COVID-19 is just another variable that has put many people’s welfare in jeopardy while simultaneously exposing the glaring problems with capitalism in the United States. A reexamination and reformation of our economic system is warranted after it was dismantled so easily by the virus.

Capitalism is an economic system built on the idea that private business free from government regulation is the vessel for a flourishing market. This economic strategy is supposed to be conducive to wealth accumulation, competitive industries, fair prices and private property. 

It is debatable to say the U.S. has championed capitalism, but the nation has definitely applied it on a bigger scale than anyone else. Worldpopulationreview.com created an economic freedom score that measures the objective freedom of economies around the world based on legislation in relation to the economy. Of countries with an economic freedom score of at least 75, the U.S. is by far the most populated at 331,002,651, while the second biggest country to meet this threshold is the United Kingdom with a population of 67,886,011.

This, among other factors, has arguably led to the U.S. being one of the most powerful economic forces in the world. While this can be interpreted as a good thing, this same capitalistic system has also made the U.S. one of the most vulnerable economic powers in the world, as is being displayed by COVID-19.

The capitalist economy is prone to a natural boom and bust cycle, which basically means that there will be times of growth as well as times characterized by a lack of jobs and profit. A few of the most notable busts including the Great Depression in 1930, the recession of 1969-70 and the recession of 2009. With the current economic downturn due to COVID-19 that has warranted a $2 trillion government bailout —  plus capitalism’s established propensity for bust cycles — I question the efficacy of American capitalism as a system that can be conducive to creating a healthy and sustainable economy that positively serves a country as large and complex as the U.S. 

For starters, philosophically, if the goal of capitalism is to promote a free and accessible economy rooted in competition, it should not be justified that our market is now defined by a small group of wealthy individuals. Individuals who make a habit of hoarding wealth, which in turn restricts competitors as well as the consumer’s ability to thrive. 

Wealth disparity is so prevalent in the U.S. that the top 10% now averages nine times as much income as the bottom 90%. According to inequality.org, the richest 0.1% take in 196 times as much as the bottom 90%. 

These numbers allude to a massive gap in the socioeconomic sphere in the U.S. What they don’t suggest is that this wealth is adhering to any kind of trickle-down effect that would be conducive to broader welfare and a lack of polarization of wealth in our country.

It is perplexing to me that our current form of capitalism is so broadly accepted considering it fails to even exemplify one of the main foundational values it was built upon: promotion of competition. If our current form of capitalism is conducive to consolidation in almost every major industry — entertainment, agriculture and transportation — it is difficult to see how it can allow for competition. 

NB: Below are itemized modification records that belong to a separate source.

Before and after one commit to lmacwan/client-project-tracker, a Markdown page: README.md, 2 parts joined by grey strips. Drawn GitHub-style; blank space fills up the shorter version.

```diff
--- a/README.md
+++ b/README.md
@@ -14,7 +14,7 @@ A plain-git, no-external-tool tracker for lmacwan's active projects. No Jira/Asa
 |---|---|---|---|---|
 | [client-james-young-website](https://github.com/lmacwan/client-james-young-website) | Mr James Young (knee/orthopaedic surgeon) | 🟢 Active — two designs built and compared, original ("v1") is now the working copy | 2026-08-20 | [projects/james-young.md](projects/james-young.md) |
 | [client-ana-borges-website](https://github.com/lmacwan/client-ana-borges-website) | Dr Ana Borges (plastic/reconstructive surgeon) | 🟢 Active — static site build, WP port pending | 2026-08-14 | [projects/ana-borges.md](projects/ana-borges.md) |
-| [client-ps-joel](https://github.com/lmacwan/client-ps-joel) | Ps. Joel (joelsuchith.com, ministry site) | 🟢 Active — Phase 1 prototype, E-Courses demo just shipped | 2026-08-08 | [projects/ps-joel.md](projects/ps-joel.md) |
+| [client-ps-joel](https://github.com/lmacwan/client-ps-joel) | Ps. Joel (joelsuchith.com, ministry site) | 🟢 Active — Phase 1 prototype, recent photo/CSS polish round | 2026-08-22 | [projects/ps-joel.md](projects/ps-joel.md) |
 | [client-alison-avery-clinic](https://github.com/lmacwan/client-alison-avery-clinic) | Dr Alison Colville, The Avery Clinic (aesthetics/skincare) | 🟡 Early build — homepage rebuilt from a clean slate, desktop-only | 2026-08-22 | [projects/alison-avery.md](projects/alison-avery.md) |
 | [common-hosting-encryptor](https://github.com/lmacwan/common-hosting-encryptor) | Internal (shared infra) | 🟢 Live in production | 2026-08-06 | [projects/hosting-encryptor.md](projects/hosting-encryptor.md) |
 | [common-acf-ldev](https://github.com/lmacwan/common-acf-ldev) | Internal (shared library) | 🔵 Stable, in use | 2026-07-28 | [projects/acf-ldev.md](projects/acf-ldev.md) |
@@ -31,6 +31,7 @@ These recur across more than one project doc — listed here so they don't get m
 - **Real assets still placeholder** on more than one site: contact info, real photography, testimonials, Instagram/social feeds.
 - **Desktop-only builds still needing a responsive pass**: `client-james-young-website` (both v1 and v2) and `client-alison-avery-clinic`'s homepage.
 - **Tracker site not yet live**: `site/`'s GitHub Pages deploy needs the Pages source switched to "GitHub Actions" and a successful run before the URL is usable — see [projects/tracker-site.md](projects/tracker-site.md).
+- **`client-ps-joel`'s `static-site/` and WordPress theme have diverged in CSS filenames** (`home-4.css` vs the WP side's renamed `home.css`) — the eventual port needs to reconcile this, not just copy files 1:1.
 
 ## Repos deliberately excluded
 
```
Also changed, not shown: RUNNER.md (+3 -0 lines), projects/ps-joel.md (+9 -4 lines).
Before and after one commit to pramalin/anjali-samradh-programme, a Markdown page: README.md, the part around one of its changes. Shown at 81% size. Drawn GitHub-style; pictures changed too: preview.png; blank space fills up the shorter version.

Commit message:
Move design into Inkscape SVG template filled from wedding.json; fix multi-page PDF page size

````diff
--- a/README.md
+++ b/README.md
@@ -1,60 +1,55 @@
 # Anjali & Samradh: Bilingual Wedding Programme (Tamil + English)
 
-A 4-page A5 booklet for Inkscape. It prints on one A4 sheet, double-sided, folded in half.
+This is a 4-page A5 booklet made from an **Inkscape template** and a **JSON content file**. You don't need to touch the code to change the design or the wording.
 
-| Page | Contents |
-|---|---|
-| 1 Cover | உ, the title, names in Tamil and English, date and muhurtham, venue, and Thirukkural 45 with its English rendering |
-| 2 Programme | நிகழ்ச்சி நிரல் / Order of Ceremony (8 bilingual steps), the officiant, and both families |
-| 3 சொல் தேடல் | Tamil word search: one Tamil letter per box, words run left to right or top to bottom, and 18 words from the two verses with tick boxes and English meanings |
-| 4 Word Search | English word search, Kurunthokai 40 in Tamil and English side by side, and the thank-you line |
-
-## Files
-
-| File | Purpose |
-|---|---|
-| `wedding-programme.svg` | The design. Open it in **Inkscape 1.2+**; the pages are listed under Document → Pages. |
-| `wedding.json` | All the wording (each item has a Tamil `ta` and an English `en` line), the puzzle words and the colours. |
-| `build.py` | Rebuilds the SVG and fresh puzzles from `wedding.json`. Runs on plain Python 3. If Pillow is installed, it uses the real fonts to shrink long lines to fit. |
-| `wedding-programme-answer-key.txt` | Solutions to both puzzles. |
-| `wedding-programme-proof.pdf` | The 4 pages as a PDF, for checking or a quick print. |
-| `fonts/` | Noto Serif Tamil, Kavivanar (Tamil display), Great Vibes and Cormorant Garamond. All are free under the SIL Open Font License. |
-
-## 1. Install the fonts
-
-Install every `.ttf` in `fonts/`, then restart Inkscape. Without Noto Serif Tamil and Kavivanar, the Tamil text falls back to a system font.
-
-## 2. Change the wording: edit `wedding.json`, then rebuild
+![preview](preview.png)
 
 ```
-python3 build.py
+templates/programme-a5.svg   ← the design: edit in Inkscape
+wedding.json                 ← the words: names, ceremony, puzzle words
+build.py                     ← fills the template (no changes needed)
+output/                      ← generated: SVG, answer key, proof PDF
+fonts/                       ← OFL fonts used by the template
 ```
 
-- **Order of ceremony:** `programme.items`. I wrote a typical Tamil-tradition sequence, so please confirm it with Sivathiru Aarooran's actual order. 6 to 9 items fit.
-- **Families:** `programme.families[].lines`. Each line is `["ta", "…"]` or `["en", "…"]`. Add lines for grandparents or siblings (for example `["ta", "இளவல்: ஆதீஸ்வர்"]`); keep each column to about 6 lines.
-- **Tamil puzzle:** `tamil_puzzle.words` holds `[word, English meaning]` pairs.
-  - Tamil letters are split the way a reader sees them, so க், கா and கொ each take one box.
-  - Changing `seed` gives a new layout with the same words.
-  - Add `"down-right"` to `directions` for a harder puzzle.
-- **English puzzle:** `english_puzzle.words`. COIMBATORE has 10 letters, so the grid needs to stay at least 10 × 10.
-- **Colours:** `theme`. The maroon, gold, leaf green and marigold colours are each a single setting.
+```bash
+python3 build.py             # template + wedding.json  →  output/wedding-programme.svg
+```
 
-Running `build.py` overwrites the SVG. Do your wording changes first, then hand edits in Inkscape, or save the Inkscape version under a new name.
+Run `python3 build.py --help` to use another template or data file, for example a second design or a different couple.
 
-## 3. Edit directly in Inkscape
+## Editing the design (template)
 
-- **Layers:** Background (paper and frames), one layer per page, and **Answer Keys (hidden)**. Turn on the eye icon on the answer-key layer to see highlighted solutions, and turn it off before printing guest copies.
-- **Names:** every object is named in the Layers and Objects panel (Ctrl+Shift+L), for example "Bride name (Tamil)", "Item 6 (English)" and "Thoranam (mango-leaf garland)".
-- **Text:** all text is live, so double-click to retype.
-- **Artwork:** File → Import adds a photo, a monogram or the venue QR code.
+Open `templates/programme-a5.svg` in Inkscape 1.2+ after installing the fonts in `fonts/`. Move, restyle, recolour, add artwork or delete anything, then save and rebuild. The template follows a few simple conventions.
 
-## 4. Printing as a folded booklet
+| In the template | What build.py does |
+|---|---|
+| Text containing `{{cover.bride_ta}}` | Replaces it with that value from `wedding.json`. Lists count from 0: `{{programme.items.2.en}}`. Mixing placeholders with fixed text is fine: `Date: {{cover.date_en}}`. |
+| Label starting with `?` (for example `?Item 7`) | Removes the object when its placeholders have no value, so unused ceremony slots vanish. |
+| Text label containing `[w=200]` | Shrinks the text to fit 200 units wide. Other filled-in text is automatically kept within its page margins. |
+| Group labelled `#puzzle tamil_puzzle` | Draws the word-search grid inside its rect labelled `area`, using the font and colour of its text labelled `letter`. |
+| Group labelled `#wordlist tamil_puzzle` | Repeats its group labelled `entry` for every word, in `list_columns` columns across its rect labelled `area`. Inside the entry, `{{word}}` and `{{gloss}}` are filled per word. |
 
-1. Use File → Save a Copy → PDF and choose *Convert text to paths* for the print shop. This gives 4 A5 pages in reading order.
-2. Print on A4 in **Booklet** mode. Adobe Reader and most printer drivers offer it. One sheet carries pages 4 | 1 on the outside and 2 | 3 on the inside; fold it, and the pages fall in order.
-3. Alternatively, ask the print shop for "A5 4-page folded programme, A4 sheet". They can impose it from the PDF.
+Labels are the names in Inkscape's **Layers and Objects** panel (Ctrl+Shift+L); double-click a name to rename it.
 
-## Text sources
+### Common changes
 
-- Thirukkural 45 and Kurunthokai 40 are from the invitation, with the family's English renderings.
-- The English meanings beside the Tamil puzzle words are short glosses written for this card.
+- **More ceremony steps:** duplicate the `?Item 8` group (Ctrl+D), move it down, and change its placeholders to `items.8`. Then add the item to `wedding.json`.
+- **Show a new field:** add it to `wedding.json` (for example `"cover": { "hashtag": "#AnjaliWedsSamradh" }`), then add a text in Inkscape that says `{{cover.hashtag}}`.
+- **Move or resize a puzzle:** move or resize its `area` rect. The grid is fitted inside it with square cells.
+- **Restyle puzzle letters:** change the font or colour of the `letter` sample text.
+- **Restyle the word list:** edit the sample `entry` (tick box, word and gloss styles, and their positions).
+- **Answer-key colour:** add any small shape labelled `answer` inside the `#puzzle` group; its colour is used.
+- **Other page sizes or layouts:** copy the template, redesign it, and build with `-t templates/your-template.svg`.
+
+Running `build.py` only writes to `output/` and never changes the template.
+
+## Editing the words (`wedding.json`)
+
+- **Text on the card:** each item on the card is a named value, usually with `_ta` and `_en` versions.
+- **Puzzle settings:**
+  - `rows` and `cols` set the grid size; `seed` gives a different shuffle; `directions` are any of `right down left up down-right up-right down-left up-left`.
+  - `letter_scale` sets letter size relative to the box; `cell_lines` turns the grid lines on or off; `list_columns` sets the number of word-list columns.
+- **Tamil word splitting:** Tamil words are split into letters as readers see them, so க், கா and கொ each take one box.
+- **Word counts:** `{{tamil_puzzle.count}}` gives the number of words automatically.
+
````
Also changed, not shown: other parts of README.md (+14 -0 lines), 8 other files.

Furthermore, for years now it has been a system that does not cater to the middle class but constantly asks it to keep the system afloat through constant spending of dollars that do not end up back in middle-class pockets. With the detrimental effects of COVID-19 on our economy, this very idea is coming to the forefront as in the president’s latest back-to-work” plan the middle class is being asked to sacrifice its wealth and health in a desperate attempt to further enable the system that is deliberately not serving them.

The economic situation we are in right now has enabled a small group of people to amass a large amount of wealth, and because of this, they, through the inevitable power that comes with wealth, have swayed things like competition, regulation and representation. They have done this through means of highly funded lobbying. As seen with the Koch brothers, funding campaigns as seen by billionaires like Donald Sussman and by bleeding out the competition which was made notorious by Jeff Bezos and Amazon. 

To me, our modern idea of capitalism is like a bag of irony that has been steeped in a cup of oppression for so long that we forgot what the drink was or why we even wanted it. The very essence of what made our capitalistic system beneficial for all has been eradicated, and this begs for regulation.

We must ask ourselves if we would rather continue to prescribe to this transient and nontransparent institution that is the self-serving 1%, or if we would rather see regulation from our democratically elected government that, fundamentally, is meant to serve the public with the goal of equalized wealth in our economic landscape.

Choose wisely — because the vast majority of us are a lot closer to becoming broke than rising to the 1%.

This story was written by Beck Andrew Salgado. He can be reached at beck.salgado@marquette.edu.